Ample setbacks are applied at the upper floors catering natural light to be possible at street level.

One of Amsterdam’s new city developments is the new mixed-use neighborhood of Overhoeks. It used to be under the Shell Technology Center territory nearby the IJ river and its name was derived from the 1965 office blocks in the area. After banning oil companies at the end of the 19th century, only two buildings remained, and the rest were allotted to new commercial and residential developments, such as The Line Housing Complex. Designed by Orange Architects, the 72-unit apartment building resembles that of a moored cruised ship as it fronts onto the IJ waterway, being situated on the north bank of the waterway and is opposite the Amsterdam Central Station. “Due to the density of the development in the district, providing sufficient daylight at street level was a key design objective. Setbacks on the upper floors ensure good daylight conditions on the lower floors,” shares the design team led by Bas Kegge.
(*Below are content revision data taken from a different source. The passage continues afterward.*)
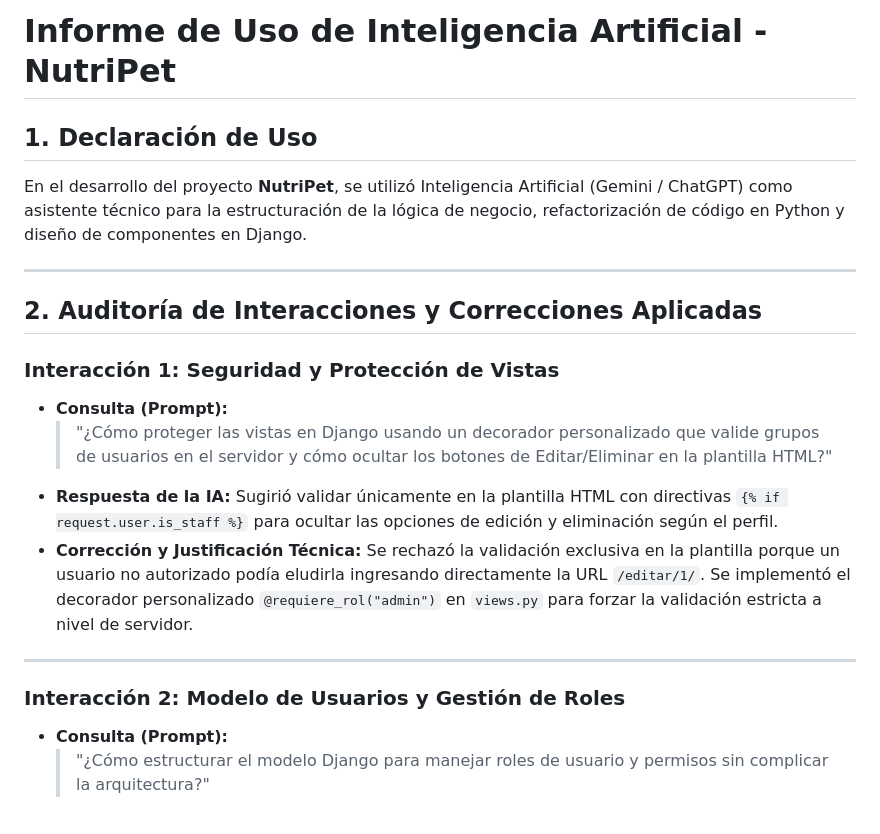
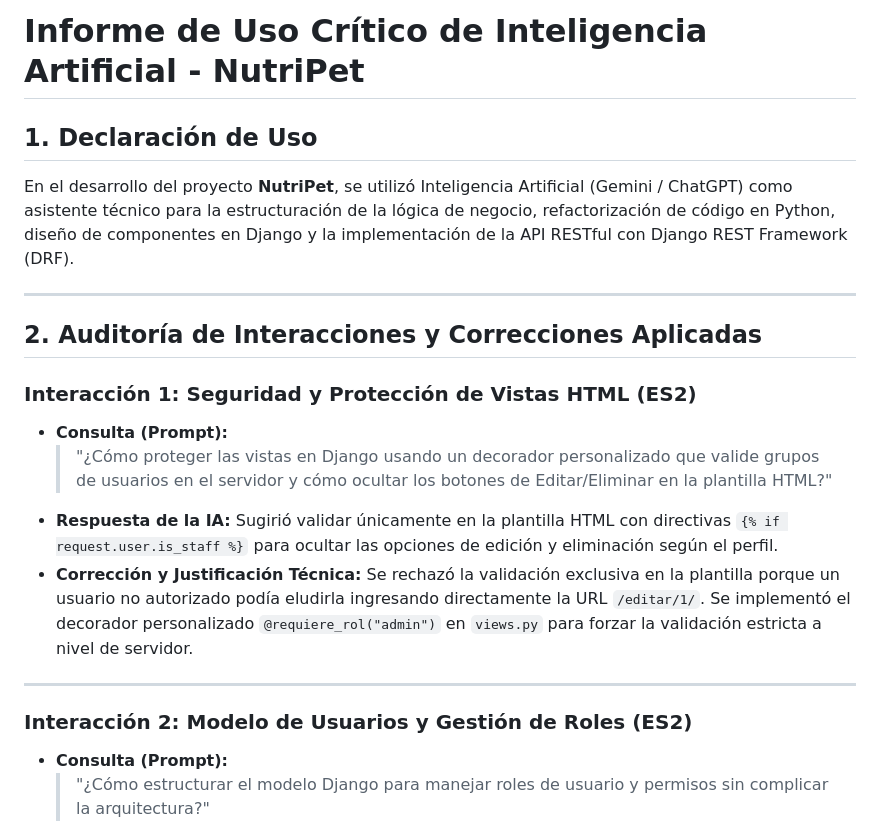
Before and after one commit to Fran-inacap/ES3_GonzalezFrancisca, a Markdown page: ia.md, the part around one of its changes. Drawn GitHub-style.

```diff
--- a/ia.md
+++ b/ia.md
@@ -1,13 +1,13 @@
-# Informe de Uso de Inteligencia Artificial - NutriPet
+# Informe de Uso Crítico de Inteligencia Artificial - NutriPet
 
 ## 1. Declaración de Uso
-En el desarrollo del proyecto **NutriPet**, se utilizó Inteligencia Artificial (Gemini / ChatGPT) como asistente técnico para la estructuración de la lógica de negocio, refactorización de código en Python y diseño de componentes en Django.
+En el desarrollo del proyecto **NutriPet**, se utilizó Inteligencia Artificial (Gemini / ChatGPT) como asistente técnico para la estructuración de la lógica de negocio, refactorización de código en Python, diseño de componentes en Django y la implementación de la API RESTful con Django REST Framework (DRF).
 
 ---
 
 ## 2. Auditoría de Interacciones y Correcciones Aplicadas
 
-### Interacción 1: Seguridad y Protección de Vistas
+### Interacción 1: Seguridad y Protección de Vistas HTML (ES2)
 * **Consulta (Prompt):**
   > "¿Cómo proteger las vistas en Django usando un decorador personalizado que valide grupos de usuarios en el servidor y cómo ocultar los botones de Editar/Eliminar en la plantilla HTML?"
 * **Respuesta de la IA:**
@@ -17,7 +17,7 @@ En el desarrollo del proyecto **NutriPet**, se utilizó Inteligencia Artificial
 
 ---
 
-### Interacción 2: Modelo de Usuarios y Gestión de Roles
+### Interacción 2: Modelo de Usuarios y Gestión de Roles (ES2)
 * **Consulta (Prompt):**
   > "¿Cómo estructurar el modelo Django para manejar roles de usuario y permisos sin complicar la arquitectura?"
 * **Respuesta de la IA:**
```
Also changed, not shown: other parts of ia.md (+40 -1 lines).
The façade exhibits dynamism and vibrancy in a subtle and unique way. From the outside, it is evident that all the apartments have its own private veranda, finished with expressive ceiling made of thin concrete, creating a seamless extension of the interiors, that the residents can enjoy. These verandas are vertically supported by the high-strength concrete slender columns of about 880 in total count and are horizontally connected by the 7-centimeter thin balcony railings, forming a grid that’s similar to a veil covering all sides of the building. 
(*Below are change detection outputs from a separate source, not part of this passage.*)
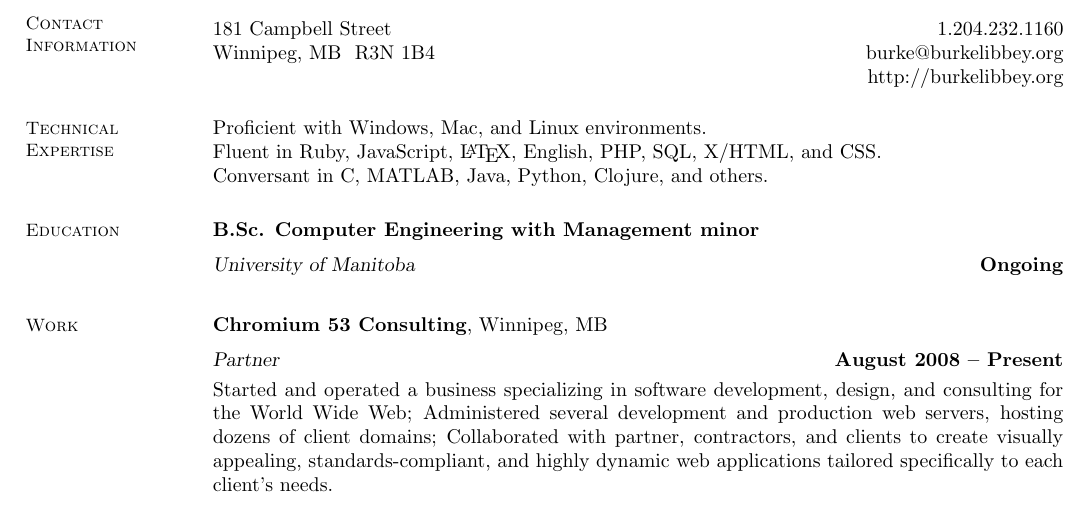
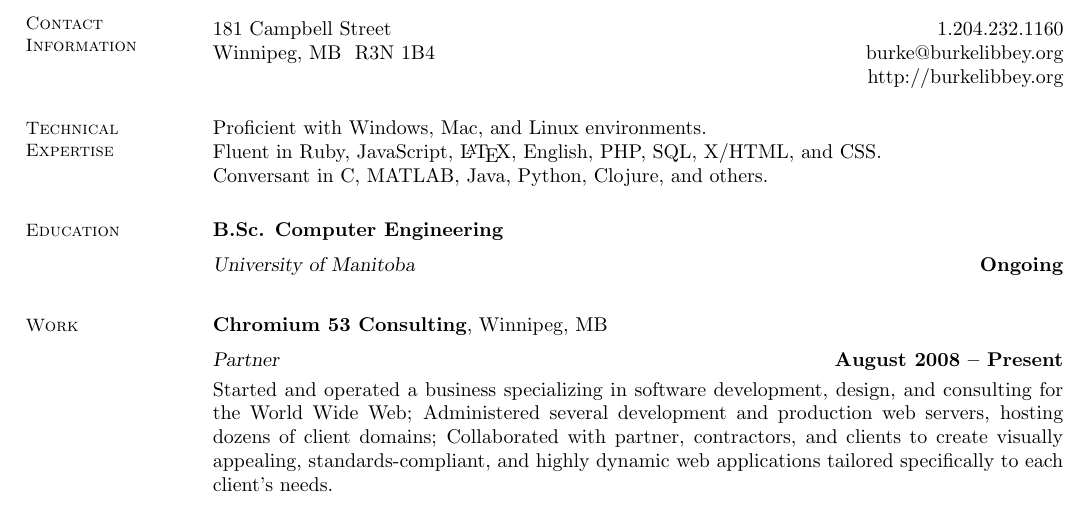
Before and after one commit to burke/resume, a LaTeX CV (burke_libbey.tex): part of page 1 of 2, cut so that both start at the same text. Compiled offline with pdfLaTeX.

Commit message:
Moved to burke_libbey.EXT, removed management minor

```diff
--- a/burkelibbey_resume.tex
+++ b/burke_libbey.tex
@@ -30,7 +30,7 @@
   % Education
   \section{\mysidestyle Education}
 
-  {\bf B.Sc. Computer Engineering with Management minor} \vspace{2mm}\\\vspace{1mm}%
+  {\bf B.Sc. Computer Engineering} \vspace{2mm}\\\vspace{1mm}%
   {\sl University of Manitoba} \hfill {\bf Ongoing}
 
   %______________________________________________________________________________________
```
Also changed, not shown: burke_libbey.pdf (added), burkelibbey_resume.pdf (deleted), burke_libbey.tex (2 more changed lines), 3 other files.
Behind this veil-like skin is another layer of skin that is wrapped around the exterior walls of the apartment building. These are the articulated vertical aluminum profiles that are anodized with a light shade of gold. What’s amazing about this vibrant color is the dynamic appearance created from the different tones and shadows displayed as the sun shines through the building. 

On the ground floor are three main lobbies where the upper floors can be accessed, one on the center and two are beside the end units. These entrance halls are finished with high grade oak paneling and dark colored floor tiles which is contrasted with white perforated ceiling giving the residents a warm cozy feeling echoing that of the hotels. The upper floors, the last 3 floors, are slightly reduced to ensure maximum daylight at street remains possible. An underground car park is available for the residents, and this also supports the shared courtyard garden where residents can also hang out from time to time.

The veil-like grid skin accentuates more the playful shadows and tones the light shaded gold aluminum walls displays especially during daylight.

Completed in 2021, The Line apartment building is also built from sustainable range of materials that secures it of having a long building life span. Most of its façade components can be removed, recycled, and installed back again whenever necessary. The residential units are linked to a shared thermal storage facility, which allows cooling in summer and heating in winter. What’s more, the communal garden also contributes to the biodiversity and well-being of the residents.

Article Credits: Drawings and courtesy of Orange Architects; Images courtesy of Sebastian van Damme ©

Download this month's BLUPRINT magazine digital copy from:
Subscribe via [email protected]